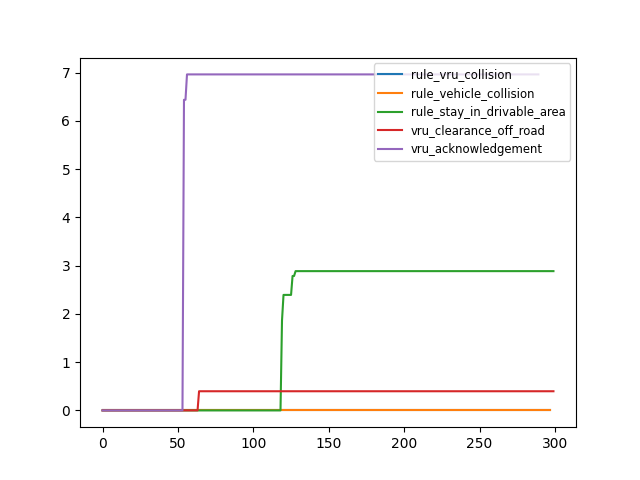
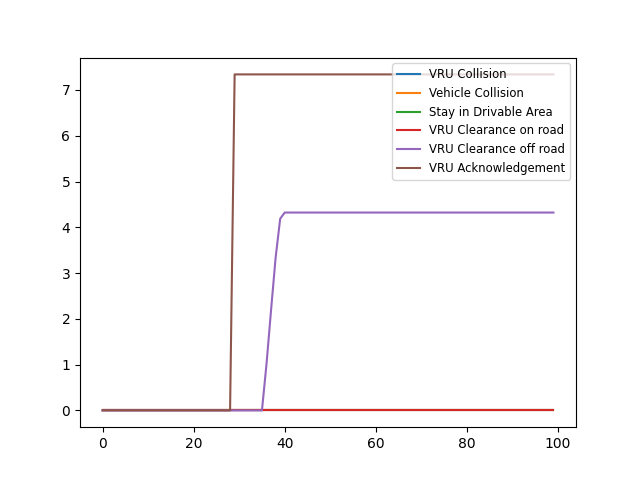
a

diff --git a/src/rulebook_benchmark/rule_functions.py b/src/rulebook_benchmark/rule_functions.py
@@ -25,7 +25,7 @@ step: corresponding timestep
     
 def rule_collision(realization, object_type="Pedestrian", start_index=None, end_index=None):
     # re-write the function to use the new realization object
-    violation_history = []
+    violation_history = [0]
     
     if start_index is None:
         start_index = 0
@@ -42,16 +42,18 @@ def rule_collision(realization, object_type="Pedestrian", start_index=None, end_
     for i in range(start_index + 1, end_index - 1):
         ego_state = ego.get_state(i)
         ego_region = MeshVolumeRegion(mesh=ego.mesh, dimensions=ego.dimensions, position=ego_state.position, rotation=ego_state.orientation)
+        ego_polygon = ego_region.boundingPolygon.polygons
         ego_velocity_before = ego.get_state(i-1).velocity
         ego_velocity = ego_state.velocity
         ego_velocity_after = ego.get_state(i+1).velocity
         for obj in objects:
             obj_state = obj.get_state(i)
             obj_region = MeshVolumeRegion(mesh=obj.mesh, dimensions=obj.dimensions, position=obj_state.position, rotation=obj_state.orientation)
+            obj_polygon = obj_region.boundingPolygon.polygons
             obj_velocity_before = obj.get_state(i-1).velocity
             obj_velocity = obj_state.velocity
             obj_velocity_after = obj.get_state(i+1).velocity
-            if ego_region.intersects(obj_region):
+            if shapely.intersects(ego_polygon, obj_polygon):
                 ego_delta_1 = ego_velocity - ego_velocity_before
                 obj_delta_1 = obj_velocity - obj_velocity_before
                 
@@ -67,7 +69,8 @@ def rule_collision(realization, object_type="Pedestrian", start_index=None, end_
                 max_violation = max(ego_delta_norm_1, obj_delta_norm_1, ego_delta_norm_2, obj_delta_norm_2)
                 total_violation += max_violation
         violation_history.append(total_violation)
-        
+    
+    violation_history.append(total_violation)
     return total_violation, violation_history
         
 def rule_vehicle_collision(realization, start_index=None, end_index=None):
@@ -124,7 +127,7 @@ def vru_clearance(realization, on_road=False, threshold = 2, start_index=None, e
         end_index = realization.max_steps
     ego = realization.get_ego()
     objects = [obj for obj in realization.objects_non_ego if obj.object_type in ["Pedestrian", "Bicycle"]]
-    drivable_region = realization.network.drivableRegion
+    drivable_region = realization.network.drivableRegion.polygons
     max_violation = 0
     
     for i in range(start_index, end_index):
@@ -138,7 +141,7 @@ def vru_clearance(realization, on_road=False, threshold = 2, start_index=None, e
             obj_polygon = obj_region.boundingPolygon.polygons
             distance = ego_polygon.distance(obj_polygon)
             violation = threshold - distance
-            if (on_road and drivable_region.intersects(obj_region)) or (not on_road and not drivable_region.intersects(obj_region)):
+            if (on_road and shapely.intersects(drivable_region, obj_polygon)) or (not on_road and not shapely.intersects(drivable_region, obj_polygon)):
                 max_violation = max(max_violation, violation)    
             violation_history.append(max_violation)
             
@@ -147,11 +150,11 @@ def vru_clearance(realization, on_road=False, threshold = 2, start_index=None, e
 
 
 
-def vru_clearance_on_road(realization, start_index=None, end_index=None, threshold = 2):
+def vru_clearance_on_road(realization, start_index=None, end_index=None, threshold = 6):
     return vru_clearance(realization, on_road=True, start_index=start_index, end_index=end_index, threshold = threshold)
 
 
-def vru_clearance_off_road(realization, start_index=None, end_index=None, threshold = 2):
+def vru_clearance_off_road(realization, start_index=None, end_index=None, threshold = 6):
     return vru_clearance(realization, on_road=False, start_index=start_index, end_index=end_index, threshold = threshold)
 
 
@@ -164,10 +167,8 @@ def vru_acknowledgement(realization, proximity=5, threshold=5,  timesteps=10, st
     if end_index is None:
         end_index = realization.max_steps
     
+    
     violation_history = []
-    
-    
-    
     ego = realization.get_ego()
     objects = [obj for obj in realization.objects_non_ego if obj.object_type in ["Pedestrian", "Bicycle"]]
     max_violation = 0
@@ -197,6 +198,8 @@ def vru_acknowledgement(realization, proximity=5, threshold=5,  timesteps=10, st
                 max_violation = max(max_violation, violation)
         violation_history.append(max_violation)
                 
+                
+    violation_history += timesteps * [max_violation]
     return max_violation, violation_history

→ WORK REQUEST
The answer must be every line from the records above that contains the word "timesteps", copied in full.

→ RESULT OF THE EXERCISE
@@ -164,10 +167,8 @@ def vru_acknowledgement(realization, proximity=5, threshold=5,  timesteps=10, st
@@ -197,6 +198,8 @@ def vru_acknowledgement(realization, proximity=5, threshold=5,  timesteps=10, st
+    violation_history += timesteps * [max_violation]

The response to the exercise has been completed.